The Ontario Court of Appeal has overturned a judgment that awarded $341,775 in damages to a Windsor hairdresser who developed an "objectively bizarre" nervous disorder after seeing 1 1/2 dead flies floating in a container of bottled water.
Waddah "Martin" Mustapha noticed the flies as he replaced a bottle of Culligan water on his home dispenser in 2001 and developed a major depressive disorder.
His symptoms included phobias, nightmares and imagining flies walking on rotting food.
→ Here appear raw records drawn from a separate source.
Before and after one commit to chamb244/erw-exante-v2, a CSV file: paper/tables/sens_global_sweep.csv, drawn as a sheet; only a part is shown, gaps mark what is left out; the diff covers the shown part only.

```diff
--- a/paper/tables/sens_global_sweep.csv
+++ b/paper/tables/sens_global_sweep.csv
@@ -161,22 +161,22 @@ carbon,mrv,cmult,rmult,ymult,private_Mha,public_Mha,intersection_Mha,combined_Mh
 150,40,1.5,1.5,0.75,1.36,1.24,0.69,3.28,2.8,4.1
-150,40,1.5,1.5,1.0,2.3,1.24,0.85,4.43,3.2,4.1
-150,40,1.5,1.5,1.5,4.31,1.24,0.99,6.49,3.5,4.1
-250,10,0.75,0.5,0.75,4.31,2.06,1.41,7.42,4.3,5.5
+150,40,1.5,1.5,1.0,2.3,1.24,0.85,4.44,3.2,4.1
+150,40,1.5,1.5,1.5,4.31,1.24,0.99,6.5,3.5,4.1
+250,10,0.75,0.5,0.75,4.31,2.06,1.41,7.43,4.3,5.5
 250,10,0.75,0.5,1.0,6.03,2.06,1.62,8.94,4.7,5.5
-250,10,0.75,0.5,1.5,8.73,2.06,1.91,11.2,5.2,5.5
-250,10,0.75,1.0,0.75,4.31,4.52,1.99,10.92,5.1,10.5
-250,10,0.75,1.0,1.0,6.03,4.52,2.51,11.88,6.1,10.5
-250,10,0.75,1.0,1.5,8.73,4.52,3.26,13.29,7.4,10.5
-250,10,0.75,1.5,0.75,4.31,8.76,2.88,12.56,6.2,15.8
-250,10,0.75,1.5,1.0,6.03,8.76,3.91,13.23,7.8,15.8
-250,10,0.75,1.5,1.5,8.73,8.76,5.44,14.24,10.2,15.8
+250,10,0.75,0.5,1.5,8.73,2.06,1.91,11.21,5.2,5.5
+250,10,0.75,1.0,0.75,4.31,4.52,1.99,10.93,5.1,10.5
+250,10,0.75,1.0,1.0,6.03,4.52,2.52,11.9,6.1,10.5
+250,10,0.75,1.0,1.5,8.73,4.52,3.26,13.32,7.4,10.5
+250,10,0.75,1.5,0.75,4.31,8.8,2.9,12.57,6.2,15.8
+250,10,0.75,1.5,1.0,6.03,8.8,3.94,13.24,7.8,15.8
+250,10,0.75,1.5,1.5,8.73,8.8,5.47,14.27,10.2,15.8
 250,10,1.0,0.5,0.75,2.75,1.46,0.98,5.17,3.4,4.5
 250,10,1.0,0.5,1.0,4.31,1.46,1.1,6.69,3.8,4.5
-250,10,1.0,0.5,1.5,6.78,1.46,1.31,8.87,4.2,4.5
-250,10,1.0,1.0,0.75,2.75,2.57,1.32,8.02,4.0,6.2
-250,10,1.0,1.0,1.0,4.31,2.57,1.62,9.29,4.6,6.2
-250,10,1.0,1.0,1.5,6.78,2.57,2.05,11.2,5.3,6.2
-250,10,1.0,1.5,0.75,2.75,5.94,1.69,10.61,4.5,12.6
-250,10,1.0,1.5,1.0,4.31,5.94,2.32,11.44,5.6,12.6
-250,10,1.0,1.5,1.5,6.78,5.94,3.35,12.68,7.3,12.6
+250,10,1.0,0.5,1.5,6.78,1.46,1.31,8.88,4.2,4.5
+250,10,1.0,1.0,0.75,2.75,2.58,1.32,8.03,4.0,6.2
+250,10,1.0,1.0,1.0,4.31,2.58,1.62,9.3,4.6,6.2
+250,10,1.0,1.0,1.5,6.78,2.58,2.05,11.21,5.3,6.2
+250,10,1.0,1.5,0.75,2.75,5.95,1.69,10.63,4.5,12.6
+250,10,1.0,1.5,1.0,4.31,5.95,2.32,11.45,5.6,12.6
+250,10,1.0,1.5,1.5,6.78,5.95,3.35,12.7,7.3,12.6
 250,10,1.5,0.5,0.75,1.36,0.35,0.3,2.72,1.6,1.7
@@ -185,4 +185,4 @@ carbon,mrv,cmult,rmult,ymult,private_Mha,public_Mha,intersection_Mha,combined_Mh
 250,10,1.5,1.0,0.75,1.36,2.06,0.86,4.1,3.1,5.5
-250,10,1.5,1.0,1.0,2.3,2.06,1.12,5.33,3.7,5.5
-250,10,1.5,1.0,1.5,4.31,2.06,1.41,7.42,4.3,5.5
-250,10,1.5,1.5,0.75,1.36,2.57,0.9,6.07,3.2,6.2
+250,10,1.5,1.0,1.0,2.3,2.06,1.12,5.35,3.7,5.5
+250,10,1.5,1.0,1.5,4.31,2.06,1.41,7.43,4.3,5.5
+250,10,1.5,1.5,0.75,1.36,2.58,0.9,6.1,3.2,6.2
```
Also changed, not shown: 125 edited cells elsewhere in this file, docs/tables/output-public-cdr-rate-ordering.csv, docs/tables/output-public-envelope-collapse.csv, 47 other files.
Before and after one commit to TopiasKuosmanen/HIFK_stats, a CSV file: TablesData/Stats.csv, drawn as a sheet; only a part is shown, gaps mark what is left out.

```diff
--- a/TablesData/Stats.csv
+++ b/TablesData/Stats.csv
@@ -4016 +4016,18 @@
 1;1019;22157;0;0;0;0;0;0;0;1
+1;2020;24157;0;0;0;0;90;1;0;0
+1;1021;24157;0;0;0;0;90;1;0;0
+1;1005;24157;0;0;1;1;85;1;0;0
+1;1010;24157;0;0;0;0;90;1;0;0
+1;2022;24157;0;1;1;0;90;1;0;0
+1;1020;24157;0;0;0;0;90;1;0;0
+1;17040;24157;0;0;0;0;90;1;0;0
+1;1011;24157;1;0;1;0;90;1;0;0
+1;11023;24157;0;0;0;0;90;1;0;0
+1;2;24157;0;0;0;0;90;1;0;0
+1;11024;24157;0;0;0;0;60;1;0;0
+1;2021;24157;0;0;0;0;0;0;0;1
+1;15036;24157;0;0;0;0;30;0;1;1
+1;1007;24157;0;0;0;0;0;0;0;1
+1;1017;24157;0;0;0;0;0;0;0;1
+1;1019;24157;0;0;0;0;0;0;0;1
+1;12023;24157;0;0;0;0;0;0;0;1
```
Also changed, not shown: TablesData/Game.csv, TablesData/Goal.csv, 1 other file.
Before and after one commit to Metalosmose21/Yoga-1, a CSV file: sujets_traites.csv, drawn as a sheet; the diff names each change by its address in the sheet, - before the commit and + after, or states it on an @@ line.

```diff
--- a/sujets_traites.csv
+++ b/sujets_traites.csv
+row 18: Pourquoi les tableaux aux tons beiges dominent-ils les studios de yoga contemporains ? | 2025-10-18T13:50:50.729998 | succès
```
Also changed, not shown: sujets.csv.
Mustapha also worried about his wife preparing baby formula with the water and said he lost clients and his ability to perform sexually.
"Neither Mustapha nor any member of his family drank from the bottle," said Justice Robert Blair, writing for the appeal court yesterday.
"He became obsessed, however, with thoughts about the dead fly in the water and about the potential implications for his family's health of their having possibly been drinking unpurified water in the past."
While characterizing Mustapha's reaction as "objectively bizarre," the trial judge, Justice John Brockenshire, found it was explained in part by his upbringing in the Middle East, "where the devotion to and concern for the family is at a higher level than is found in North America."
Maybe so in the Middle East--depending on a rather strained definition of paternal solicitude--but the problem is clearly with the neurotic hypochondriac who went nuts over a fly in his water.
The thin-skull plaintiff rule must have its limits somewhere. Who hasn't seen a dead fly floating around in the sink?
The Ontario Court of Appeal, when dealing with legal liability instead of social policy, can exercise common sense in its bailiwick. Mustapha needs a shrink, not a cheque, to deal with his problems.
Source: Toronto Star